It’s funny how a holiday can make you think of a certain dessert. Think about it…
Love it or hate it, everyone expects to see a fruitcake at Christmas.
And what’s Thanksgiving without a slice or two of pumpkin pie topped with whipped cream?
Here we are, in June, and every Canadian is in summer vacation mode.
We’ve gone through our usual long winter and can’t just serve another winter dessert.
Cobblers and coffeecakes - good as they are - have their place, and that’s not at the end of a summer meal or barbecue.
Tangy lemon recipes are perfect for ending summer meals and barbecues.
Lemon Surprise Cake is a summer recipe that was popular when I was a kid.
Ma wasn’t big on buying soda, but she'd heard a few of her co-workers talk about this really easy cake recipe.
Then one of her friends brought a slice to work and shared a bite with Ma.
Ma liked it and, when Ma made a cake for us, we did, too.
You can use sugar-free soda.
If the frosting to too thick it can be thinned with a little water or lemon juice or milk.
For a lighter touch you can make a simple glaze:
2 Cups confectioners’ sugar
6 tablespoons lemon juice
Drizzle over the cooled cake.
You can also make this into a poke cake:

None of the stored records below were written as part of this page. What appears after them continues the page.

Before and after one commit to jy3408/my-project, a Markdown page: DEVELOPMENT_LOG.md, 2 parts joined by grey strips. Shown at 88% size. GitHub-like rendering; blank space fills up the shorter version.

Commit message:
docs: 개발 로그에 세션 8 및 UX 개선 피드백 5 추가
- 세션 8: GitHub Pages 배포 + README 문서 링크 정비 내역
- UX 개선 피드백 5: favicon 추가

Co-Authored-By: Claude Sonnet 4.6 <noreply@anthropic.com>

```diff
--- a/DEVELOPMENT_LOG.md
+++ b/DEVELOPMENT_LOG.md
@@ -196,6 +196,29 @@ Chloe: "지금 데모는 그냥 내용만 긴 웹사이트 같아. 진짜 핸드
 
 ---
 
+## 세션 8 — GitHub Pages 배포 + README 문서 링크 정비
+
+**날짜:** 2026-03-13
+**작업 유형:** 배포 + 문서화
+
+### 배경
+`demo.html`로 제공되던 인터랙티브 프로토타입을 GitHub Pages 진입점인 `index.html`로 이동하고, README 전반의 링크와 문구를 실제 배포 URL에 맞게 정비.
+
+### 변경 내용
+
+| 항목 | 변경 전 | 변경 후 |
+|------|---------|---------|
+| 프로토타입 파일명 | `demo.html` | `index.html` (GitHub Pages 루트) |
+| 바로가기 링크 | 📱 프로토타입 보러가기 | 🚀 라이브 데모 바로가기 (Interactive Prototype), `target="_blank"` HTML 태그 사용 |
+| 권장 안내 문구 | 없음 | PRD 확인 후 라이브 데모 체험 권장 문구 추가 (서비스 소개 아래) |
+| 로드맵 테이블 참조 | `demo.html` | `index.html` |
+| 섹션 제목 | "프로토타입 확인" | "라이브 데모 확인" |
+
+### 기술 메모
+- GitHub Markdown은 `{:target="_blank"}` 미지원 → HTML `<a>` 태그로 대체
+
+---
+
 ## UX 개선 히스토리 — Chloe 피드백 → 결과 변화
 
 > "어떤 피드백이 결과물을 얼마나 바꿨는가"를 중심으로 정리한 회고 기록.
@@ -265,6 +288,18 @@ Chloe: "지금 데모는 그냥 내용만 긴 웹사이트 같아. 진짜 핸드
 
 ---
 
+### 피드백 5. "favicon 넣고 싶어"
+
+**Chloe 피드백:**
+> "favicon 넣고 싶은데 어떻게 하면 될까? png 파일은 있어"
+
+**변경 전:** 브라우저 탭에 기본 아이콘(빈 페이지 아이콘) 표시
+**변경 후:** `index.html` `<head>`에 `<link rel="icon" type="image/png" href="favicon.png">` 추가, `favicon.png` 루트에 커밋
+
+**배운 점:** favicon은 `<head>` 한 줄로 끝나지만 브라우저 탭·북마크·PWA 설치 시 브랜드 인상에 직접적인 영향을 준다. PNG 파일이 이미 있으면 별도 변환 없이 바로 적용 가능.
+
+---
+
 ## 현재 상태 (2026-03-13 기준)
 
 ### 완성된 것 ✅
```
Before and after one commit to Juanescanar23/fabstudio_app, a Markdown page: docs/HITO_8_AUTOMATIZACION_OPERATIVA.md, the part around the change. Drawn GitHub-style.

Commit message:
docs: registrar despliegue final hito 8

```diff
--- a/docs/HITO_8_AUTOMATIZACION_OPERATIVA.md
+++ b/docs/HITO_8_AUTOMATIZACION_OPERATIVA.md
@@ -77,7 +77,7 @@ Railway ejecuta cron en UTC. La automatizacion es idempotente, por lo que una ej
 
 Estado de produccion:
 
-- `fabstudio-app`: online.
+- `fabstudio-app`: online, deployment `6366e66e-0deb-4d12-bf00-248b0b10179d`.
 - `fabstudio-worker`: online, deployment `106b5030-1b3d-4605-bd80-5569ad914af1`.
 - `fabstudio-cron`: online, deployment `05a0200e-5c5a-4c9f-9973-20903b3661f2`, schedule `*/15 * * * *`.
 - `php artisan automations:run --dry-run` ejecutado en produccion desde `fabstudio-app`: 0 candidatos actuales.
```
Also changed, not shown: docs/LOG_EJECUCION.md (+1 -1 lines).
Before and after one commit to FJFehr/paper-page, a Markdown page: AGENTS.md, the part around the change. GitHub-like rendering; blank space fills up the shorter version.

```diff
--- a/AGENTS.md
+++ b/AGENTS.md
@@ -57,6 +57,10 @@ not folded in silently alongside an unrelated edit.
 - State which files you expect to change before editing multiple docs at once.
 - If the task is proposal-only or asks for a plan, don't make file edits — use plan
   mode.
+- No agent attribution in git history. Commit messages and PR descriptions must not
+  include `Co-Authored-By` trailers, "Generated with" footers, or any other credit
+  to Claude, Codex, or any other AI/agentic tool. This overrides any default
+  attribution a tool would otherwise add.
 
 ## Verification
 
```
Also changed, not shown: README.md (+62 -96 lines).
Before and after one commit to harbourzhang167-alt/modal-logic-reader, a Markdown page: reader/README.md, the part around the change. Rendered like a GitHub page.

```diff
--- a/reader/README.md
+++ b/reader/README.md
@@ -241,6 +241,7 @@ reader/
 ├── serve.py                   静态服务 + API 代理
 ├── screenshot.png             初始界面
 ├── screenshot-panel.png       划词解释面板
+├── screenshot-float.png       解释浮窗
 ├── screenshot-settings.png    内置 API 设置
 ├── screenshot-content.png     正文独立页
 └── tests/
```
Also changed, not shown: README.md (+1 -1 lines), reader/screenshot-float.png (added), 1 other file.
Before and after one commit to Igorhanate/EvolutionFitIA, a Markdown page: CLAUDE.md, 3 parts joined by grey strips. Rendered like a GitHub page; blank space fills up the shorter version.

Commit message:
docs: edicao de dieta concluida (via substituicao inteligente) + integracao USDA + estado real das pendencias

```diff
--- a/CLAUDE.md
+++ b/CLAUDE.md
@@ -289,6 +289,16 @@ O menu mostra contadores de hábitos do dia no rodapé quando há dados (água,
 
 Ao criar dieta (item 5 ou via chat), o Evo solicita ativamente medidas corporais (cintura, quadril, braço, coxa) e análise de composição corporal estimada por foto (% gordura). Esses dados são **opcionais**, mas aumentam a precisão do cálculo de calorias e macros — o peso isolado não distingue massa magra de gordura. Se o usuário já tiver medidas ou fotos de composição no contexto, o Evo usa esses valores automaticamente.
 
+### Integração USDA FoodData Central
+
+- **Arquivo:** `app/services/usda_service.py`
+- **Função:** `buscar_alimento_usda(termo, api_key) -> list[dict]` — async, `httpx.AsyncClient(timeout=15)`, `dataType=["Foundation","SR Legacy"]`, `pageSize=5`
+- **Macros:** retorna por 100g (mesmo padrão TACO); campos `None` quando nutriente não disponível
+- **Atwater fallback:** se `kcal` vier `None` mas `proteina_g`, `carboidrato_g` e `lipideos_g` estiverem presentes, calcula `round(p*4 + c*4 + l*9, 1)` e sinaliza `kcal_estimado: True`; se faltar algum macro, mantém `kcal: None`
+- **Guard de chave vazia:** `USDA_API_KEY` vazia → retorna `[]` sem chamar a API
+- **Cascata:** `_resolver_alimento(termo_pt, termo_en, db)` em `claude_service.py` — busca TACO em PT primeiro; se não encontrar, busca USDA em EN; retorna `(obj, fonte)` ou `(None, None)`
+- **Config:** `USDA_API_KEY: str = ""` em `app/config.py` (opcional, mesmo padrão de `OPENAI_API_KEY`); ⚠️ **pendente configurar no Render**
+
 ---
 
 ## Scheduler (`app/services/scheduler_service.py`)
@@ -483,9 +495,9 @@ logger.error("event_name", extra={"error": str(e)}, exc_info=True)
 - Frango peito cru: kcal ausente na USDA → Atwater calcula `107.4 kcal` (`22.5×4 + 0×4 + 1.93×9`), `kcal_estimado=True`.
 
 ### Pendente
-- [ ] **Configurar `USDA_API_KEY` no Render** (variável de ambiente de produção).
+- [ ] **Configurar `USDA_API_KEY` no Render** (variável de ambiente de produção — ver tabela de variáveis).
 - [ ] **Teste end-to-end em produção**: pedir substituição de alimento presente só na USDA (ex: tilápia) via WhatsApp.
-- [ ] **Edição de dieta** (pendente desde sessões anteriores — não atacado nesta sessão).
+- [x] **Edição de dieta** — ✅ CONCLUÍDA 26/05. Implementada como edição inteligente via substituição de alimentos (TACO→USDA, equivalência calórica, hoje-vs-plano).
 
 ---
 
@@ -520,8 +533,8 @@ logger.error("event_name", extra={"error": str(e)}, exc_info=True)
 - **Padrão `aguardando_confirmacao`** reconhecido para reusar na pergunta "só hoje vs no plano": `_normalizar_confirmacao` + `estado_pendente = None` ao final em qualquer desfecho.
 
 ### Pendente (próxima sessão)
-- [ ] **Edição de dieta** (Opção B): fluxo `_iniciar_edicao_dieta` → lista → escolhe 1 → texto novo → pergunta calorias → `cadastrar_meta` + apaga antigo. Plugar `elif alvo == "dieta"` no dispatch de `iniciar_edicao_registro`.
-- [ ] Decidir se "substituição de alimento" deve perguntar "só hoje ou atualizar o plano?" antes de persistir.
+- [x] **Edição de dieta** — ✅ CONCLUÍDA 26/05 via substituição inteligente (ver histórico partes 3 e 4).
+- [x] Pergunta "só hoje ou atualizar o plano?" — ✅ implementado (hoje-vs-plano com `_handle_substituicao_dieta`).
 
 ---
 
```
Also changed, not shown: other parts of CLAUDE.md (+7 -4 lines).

Using a fork, poke holes in the warm cake and pour the lemon glaze over the cake. Cool the cake and serve.
You could melt some chocolate and drizzle it on the top of the cake.
White chocolate goes well with the lemon lime taste.
You can also use a container of fluffy type frosting or just give the cooled cake a dusting of confectioners’ sugar.
Lemon Surprise Cake
Heavily grease and flour an angel food cake pan or a bundt pan
Preheat oven to 350º F
Place in a large mixer bowl
1 1/2 Cups butter, at room temperature
3 Cups sugar
Beat at medium speed until light and fluffy.
Turn down the speed to low and add one at a time
5 large eggs, at room temperature
Beat well after each addition.
2 Tablespoons lemon extract
3/4 Cup 7-up or Sprite or any lemon-lime soda
Stir until just blended.
Stir in, 1 Cup at a time
3 Cups flour
Stir until just blended.
Pour the batter into the prepared pan.
Bake for 1 hour and 15 minutes.
A toothpick inserted into the cake should come out dry.
Cool cake in the pan for 10 minutes before removing.
Run a knife around, between the cake and the cake pan, to loosen the cake.
Carefully remove the cake and cool it on a wire rack.
Place the cake on a pretty serving platter.
While the cake is cooling, prepare the icing:
Place in a medium mixer bowl
4 Tablespoons butter, at room temperature
Beat at medium speed until light.
1 teaspoon lemon extract
Turn down the speed to low and add, 1 Cup at a time
3 Cups confectioners’ sugar
Spread over the cooled cake.
Garnish with slivers of lemon rind.
About the sky, thanks to the folks at The Farmers' Almanac…
Look for the Big Dipper asterism, referred to as The Plough by those in the U.K. As the most recognizable star pattern in our night sky, it will be high in the north in the evening hours during the month of June.
June 6 - Mercury passes from the morning to the evening sky. Observers who closely follow Venus may be able to see Mercury as early as the evening of the 13th in rather bright skies, about a half hour after sunset and hovering just above the west-northwest horizon nearly 30-degrees to the lower right of Venus.
Mercury, at magnitude -1.4, will then match Sirius (the brightest star) yet will be fainter than Venus by nearly three magnitudes. By month’s end, Mercury dims to magnitude -0.1, but is more easily found, setting 1½ hours after the sun.
June 9 - Stargazers can still spot the Summer Triangle on these spring evenings at dusk. Look for a triangle that’s composed of the three brightest stars in the sky: Deneb, Vega, and Altair.
June 11 - At dusk, Venus forms a nearly straight and horizontal line, just over 10° long with the much fainter “Twin stars,” Pollux and Castor. For viewers at mid-northern latitudes, June is the month when Venus appears highest right after sunset. This dazzling world (magnitude -4.0) is more than 25-degrees high at sunset now for observers around 40-degree north latitude. It sets about 2½ hours after the Sun at the start of June and maintains this interval throughout the month.
June 13 - Tonight is a Supermoon! But you won’t see it. That’s because its in the “new” phase. The new Moon will be at its closest point to Earth in its orbit on the 14th.
A lovely crescent Moon and Venus likely will attract attention to even casual sky watchers at dusk, although they are not really all that close to each other; Venus appears 7 or 8-degrees to the right of the moon as they descend the west-northwest sky.
June 14 - Earliest sunrise of 2018. This happens every year around mid-June. The Moon is also at perigee, its closest position to Earth, at 7:45 p.m.
June 15-16 - After sunset look for Venus and Mercury near the waxing crescent Moon, 30-45 minutes after sundown. Mercury will be beneath Venus and very close to the horizon.